In a new Vogue profile, Rebecca Johnson claims that Jenny Sanford's grace following her husband Mark's admission of his affair has changed "the options for wronged political wives." Unfortunately, the profile reinforces plenty of old stereotypes.
One thing is clear from the piece: Sanford is smart. Discussing why her governor husband was willing to risk his career and his children's welfare for an affair, she says,
Politicians become disconnected from the way everyone else lives in the world. I saw that from the very beginning. They'll say they need something, and ten people want to give it to them. It's an ego boost, and it's easy to drink your own Kool-Aid.
She seems to have a clear-eyed view of her husband's sense of entitlement, and of the constant drive for bigger and better things that left him feeling dissatisfied with his life. Elsewhere, though, her analysis of his problems sounds less credible. She tells Johnson,
Over the course of both pastoral and marriage counseling, it became clear to me that he was just obsessed with going to see this woman. I have learned that these affairs are almost like an addiction to alcohol or pornography. They just can't break away from them.
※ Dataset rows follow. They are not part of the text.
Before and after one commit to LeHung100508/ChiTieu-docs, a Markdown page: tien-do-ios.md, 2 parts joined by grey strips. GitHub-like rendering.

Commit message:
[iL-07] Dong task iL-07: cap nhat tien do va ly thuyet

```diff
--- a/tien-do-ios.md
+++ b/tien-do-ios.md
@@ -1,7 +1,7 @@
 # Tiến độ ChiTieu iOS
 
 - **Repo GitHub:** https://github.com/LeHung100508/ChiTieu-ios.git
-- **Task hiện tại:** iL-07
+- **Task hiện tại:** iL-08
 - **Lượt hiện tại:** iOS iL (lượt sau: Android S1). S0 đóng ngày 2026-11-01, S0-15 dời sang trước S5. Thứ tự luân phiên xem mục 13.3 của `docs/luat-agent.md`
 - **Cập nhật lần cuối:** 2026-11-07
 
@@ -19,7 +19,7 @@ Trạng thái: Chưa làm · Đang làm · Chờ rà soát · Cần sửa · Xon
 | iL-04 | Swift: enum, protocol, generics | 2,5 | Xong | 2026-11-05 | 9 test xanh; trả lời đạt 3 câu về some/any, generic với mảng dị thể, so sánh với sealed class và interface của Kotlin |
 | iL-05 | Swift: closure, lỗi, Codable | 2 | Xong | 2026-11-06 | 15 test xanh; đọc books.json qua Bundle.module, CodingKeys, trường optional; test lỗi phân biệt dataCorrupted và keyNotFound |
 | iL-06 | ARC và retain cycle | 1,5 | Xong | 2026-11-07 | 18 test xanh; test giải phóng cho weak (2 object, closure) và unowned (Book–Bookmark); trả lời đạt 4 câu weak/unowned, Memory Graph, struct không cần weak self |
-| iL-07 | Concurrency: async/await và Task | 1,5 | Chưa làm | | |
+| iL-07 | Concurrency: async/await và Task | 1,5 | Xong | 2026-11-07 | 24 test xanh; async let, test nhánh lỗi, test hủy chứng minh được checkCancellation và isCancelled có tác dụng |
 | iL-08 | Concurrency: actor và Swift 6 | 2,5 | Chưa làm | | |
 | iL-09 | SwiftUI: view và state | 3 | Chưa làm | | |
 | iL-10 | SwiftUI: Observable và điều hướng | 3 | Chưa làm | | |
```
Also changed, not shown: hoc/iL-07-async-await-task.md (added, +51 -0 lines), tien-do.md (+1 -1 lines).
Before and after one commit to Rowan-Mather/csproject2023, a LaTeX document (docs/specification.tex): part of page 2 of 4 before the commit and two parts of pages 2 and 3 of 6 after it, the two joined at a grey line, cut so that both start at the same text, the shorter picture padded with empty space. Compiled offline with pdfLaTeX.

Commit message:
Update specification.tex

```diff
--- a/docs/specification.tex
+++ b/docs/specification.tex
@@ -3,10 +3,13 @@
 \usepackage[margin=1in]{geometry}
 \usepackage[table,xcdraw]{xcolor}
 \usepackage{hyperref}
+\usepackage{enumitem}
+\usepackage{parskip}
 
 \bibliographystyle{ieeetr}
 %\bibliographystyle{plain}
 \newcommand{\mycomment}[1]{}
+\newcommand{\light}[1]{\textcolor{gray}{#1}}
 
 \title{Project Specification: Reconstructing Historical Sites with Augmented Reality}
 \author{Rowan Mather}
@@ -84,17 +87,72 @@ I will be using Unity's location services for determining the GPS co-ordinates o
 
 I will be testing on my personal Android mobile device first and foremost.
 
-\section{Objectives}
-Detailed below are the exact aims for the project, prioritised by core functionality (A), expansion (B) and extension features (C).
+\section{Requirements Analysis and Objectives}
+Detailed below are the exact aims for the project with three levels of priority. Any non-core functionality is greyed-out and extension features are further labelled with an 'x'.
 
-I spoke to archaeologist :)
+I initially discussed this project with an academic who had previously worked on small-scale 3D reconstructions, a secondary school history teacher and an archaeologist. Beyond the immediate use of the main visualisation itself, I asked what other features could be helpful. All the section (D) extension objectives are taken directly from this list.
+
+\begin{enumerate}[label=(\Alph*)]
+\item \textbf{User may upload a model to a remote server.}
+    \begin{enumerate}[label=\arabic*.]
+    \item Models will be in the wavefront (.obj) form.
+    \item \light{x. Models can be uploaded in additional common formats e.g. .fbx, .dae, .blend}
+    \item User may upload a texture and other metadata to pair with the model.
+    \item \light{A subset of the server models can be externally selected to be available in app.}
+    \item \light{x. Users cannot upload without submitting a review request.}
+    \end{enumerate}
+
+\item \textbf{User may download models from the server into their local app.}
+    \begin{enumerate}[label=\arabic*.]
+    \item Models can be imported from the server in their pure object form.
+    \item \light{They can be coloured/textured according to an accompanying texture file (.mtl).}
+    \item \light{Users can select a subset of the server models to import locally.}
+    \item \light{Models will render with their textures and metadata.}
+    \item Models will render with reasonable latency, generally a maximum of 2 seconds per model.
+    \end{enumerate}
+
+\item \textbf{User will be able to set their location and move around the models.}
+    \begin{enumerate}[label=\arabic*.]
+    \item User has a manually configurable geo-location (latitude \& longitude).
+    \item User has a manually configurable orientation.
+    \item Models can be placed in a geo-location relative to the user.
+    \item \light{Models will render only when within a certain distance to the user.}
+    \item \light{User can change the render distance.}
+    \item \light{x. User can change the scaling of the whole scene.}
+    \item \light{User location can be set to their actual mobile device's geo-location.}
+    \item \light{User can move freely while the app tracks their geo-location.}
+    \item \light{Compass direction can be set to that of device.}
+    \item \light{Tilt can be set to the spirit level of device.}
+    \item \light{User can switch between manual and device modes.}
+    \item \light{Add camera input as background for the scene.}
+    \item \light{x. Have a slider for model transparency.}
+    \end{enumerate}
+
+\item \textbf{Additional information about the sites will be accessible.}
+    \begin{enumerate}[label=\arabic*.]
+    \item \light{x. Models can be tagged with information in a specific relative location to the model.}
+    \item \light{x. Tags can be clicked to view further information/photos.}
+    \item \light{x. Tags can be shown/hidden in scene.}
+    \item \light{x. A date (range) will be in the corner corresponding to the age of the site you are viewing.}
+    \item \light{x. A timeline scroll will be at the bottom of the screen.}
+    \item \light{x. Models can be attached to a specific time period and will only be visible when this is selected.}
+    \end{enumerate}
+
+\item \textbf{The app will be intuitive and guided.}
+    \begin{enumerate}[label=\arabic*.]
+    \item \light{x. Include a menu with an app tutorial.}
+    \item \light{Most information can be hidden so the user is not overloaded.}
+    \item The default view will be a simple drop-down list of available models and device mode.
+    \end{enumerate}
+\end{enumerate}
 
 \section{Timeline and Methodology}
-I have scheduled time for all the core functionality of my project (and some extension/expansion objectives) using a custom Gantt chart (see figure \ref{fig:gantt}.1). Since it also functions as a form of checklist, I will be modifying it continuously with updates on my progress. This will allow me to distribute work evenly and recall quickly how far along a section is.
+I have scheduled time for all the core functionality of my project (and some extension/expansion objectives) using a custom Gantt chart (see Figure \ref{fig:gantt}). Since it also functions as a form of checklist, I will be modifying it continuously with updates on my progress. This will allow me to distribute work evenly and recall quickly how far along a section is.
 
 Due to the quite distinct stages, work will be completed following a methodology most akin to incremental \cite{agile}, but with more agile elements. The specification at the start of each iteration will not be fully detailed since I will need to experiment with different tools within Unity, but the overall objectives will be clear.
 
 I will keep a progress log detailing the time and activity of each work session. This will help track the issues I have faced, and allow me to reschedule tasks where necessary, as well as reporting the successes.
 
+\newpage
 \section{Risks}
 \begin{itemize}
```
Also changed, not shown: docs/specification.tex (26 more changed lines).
This seems perilously close to the language typically used by celebrities when they blame "sex addiction" for their infidelity. It may be helpful to Sanford to think of her husband's affair in terms of substance abuse, and indeed the two may have some parallels, but Sanford's hardly breaking new ground here when she chalks up her husband's dalliances to an affliction beyond his control. Her comments about aging and gender, though, are more upsetting. She says,